I just spent a night with a 2011 Cadillac CTS-V wagon, and I can’t help but feel a little grateful. Grateful that Cadillac not only saw fit to launch a five-door version of its latest CTS (along with such an awe-inspiring performance version), but also that the end product was a far cry from the company’s first attempt at a CTS wagon.
About a year or so back, I was driving by a GM-owned parking lot in Metro Detroit that was filled with vehicles slated for disposal. Something caught my eye — I thought I saw a first-generation Cadillac CTS, but I also thought I glimpsed an elongated roof and an extra set of pillars. Was I seeing things?
Not exactly. I circled back, and peered through a fence from the safe haven of a sidewalk. Sure enough, tucked alongside other engineering mules and scrapped vehicles was a design mockup for a first-gen CTS wagon.
The 00-00-00 license plate, coupled with a number of faux trim elements peeling from parts of the car, indicated this spent most of its life within GM’s design studio, and likely never moved under its own power. But the thing was still captivating — not only was it evidence Caddy had considered a CTS wagon before, but a high-riding, butched-up wagon designed to appeal to SUV-loving buyers.
The end result looks a little like an American knock-off of Audi’s not-so-successful A6 Allroad Quattro. In addition to the tall stance and large wheels, designers were apparently also working on adding anodized front and rear skid plates, grey cladding along the rockers, and matching grey bumpers out back.
This all suggests Cadillac was considering adding all-wheel-drive to the CTS line way-back when. That was certainly plausible, considering two other variants of the Sigma platform were capable of delivering power to the front wheels, but it would have been new for the CTS itself. Although the second-generation was (and is) sold in AWD form, the initial model never was.
What I’d like to know is exactly when this idea came about. I can’t help but think this steps closely on the toes of the original SRX, which not only shared its Sigma platform with the CTS, but always felt a little more wagon-like than many of its competitors. I wouldn’t be surprised if this concept was nixed after Audi canned the Allroad in the states, opting instead for conventional SUVs and crossovers instead.
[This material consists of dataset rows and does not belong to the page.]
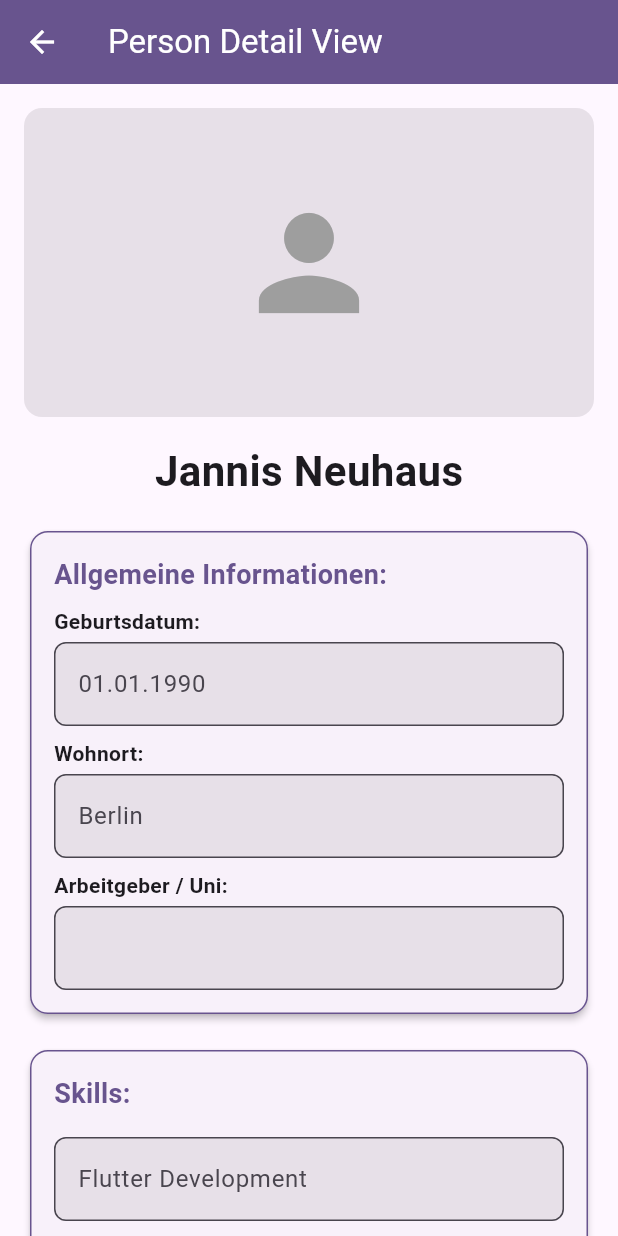
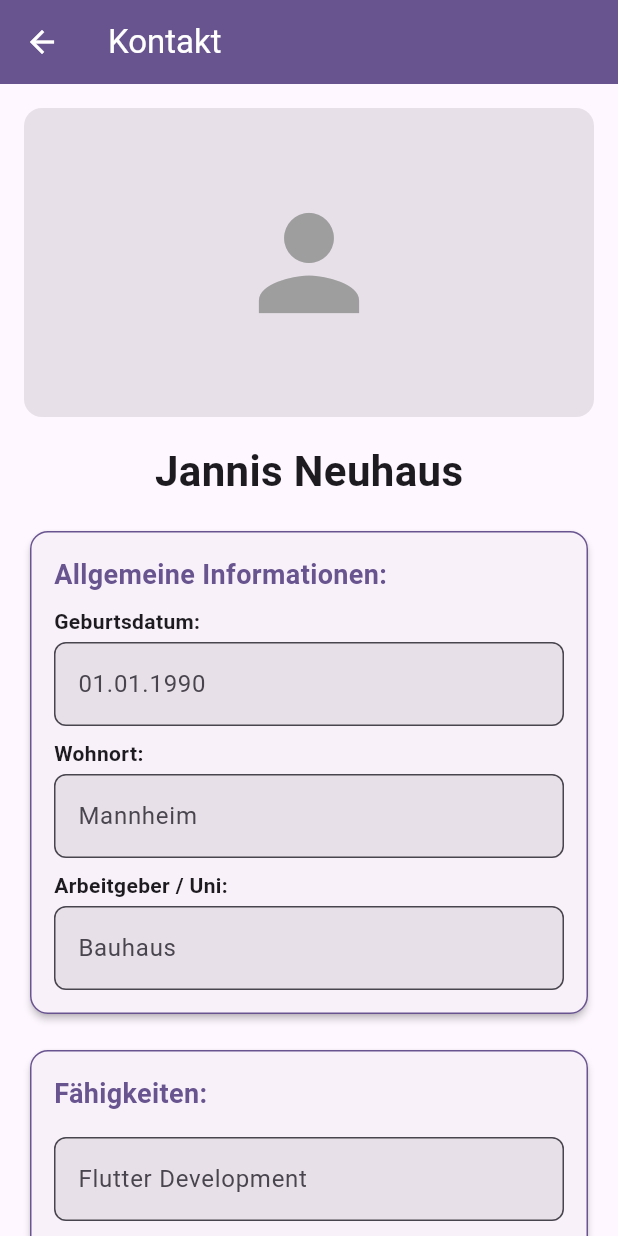
Before and after one commit to Driemtax/connect2, a Flutter app: the PersonCardView screen opened directly, on a phone screen of 412 x 824 dp. Run offline on Flutter 3.47's test engine with Material 3 defaults, Android fonts, the phone set to English and light mode, and no system bars; our stand-ins replace image_picker.

Commit message:
feat: Replaced Dummy Data with variables, finished View, no DB Connection

```diff
--- a/lib/screens/person_card_view.dart
+++ b/lib/screens/person_card_view.dart
@@ -7,16 +7,25 @@ class PersonCardView extends StatefulWidget {
   const PersonCardView({super.key});
 
   @override
+  // ignore: library_private_types_in_public_api
   _PersonCardViewState createState() => _PersonCardViewState();
 }
 
 class _PersonCardViewState extends State<PersonCardView> {
-  final List<Note> _notizenListe = [
+  // General Information
+  String _name = "Jannis Neuhaus";
+  String _birthDate = "01.01.1990";
+  String _residence = "Mannheim";
+  String _employer = "Bauhaus";
+
+  // Notes
+  final List<Note> _noteList = [
     Note(date: '01.01.2023', text: 'Erste Notiz'),
     Note(date: '02.01.2023', text: 'Zweite Notiz'),
     Note(date: '03.01.2023', text: 'Dritte Notiz'),
   ];
 
+  // Skills
   final List<String> _skills = [
     "Flutter Development",
     "Dart Programming",
@@ -26,19 +35,27 @@ class _PersonCardViewState extends State<PersonCardView> {
   ];
 
   File? _imageFile;
+  final ImagePicker _picker = ImagePicker();
 
-  final ImagePicker _picker = ImagePicker();
+  void updatePersonalInfo(String name, String birthDate, String residence, String employer) {
+    setState(() {
+      _name = name;
+      _birthDate = birthDate;
+      _residence = residence;
+      _employer = employer;
+    });
+  }
 
   void _addNotiz(String newText) {
     setState(() {
       String formattedDate = DateFormat('dd.MM.yyyy').format(DateTime.now());
-      _notizenListe.add(Note(date: formattedDate, text: newText));
+      _noteList.add(Note(date: formattedDate, text: newText));
     });
   }
 
   void _deleteNotiz(int index) {
     setState(() {
-      _notizenListe.removeAt(index);
+      _noteList.removeAt(index);
     });
   }
 
@@ -156,7 +173,7 @@ class _PersonCardViewState extends State<PersonCardView> {
 
     return Scaffold(
       appBar: AppBar(
-        title: const Text('Person Detail View'),
+        title: const Text('Kontakt'),
         backgroundColor: colorScheme.primary,
         foregroundColor: const Color.fromRGBO(255, 255, 255, 1),
       ),
@@ -191,7 +208,7 @@ class _PersonCardViewState extends State<PersonCardView> {
               const SizedBox(height: 16),
               Center(
                 child: Text(
-                  "Jannis Neuhaus",
+                  _name,
                   style: TextStyle(
                     fontSize: 28,
                     fontWeight: FontWeight.bold,
@@ -206,11 +223,11 @@ class _PersonCardViewState extends State<PersonCardView> {
                 colorScheme,
                 'Allgemeine Informationen',
                 [
-                  _buildEditableInfoRow("Geburtsdatum", "01.01.1990", colorScheme),
+                  _buildEditableInfoRow("Geburtsdatum", _birthDate, colorScheme),
                   const SizedBox(height: 8),
-                  _buildEditableInfoRow("Wohnort", "Berlin", colorScheme),
+                  _buildEditableInfoRow("Wohnort", _residence, colorScheme),
                   const SizedBox(height: 8),
-                  _buildEditableInfoRow("Arbeitgeber / Uni", "", colorScheme)
+                  _buildEditableInfoRow("Arbeitgeber / Uni", _employer, colorScheme)
                 ],
               ),
 
@@ -219,7 +236,7 @@ class _PersonCardViewState extends State<PersonCardView> {
               // Skills
               _buildInfoCard(
                 colorScheme,
-                'Skills',
+                'Fähigkeiten',
                 [
                   ListView.builder(
                     shrinkWrap: true,
@@ -281,9 +298,9 @@ class _PersonCardViewState extends State<PersonCardView> {
                   ListView.builder(
                     shrinkWrap: true,
                     physics: const NeverScrollableScrollPhysics(),
-                    itemCount: _notizenListe.length,
+                    itemCount: _noteList.length,
                     itemBuilder: (context, index) {
-                      final notiz = _notizenListe[index];
+                      final notiz = _noteList[index];
                       return Dismissible(
                         key: UniqueKey(),
                         direction: DismissDirection.startToEnd,
@@ -330,11 +347,11 @@ class _PersonCardViewState extends State<PersonCardView> {
                   ),
                   const SizedBox(height: 16), // Abstand für den Floating Button
                 ],
-                /*floatingActionButton: FloatingActionButton.small(
+                floatingActionButton: FloatingActionButton.small(
                   onPressed: () => _showAddItemDialog(_addNotiz),
                   backgroundColor: colorScheme.primaryContainer,
                   child: Icon(Icons.add, color: colorScheme.onPrimaryContainer),
-                )*/
+                )
               ),
             ],
           ),
@@ -343,7 +360,6 @@ class _PersonCardViewState extends State<PersonCardView> {
     );
   }
 
-  // Card Widget für Info-Sektionen
   Widget _buildInfoCard(ColorScheme colorScheme, String title, List<Widget> content, {FloatingActionButton? floatingActionButton}) {
     return Stack(
       children: [
@@ -388,7 +404,6 @@ class _PersonCardViewState extends State<PersonCardView> {
     );
   }
 
-  // Editierbare Info-Reihe
   Widget _buildEditableInfoRow(String? label, String value, ColorScheme colorScheme) {
     if (label == null) {
       return Column(
@@ -442,7 +457,6 @@ class _PersonCardViewState extends State<PersonCardView> {
   }
 }
 
-// Notiz-Klasse
 class Note {
   final String date;
   final String text;
```
Also changed, not shown: 1 other file.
That’s a mystery I may never solve. Few at GM seem to remember the project, or those who do remain silent, apparently in the hope they’ll someday forget. Regardless, the mockup itself is history (literally; it was demolished a week after I shot these photos), but thankfully the idea of a CTS wagon wasn’t so easily dismissed.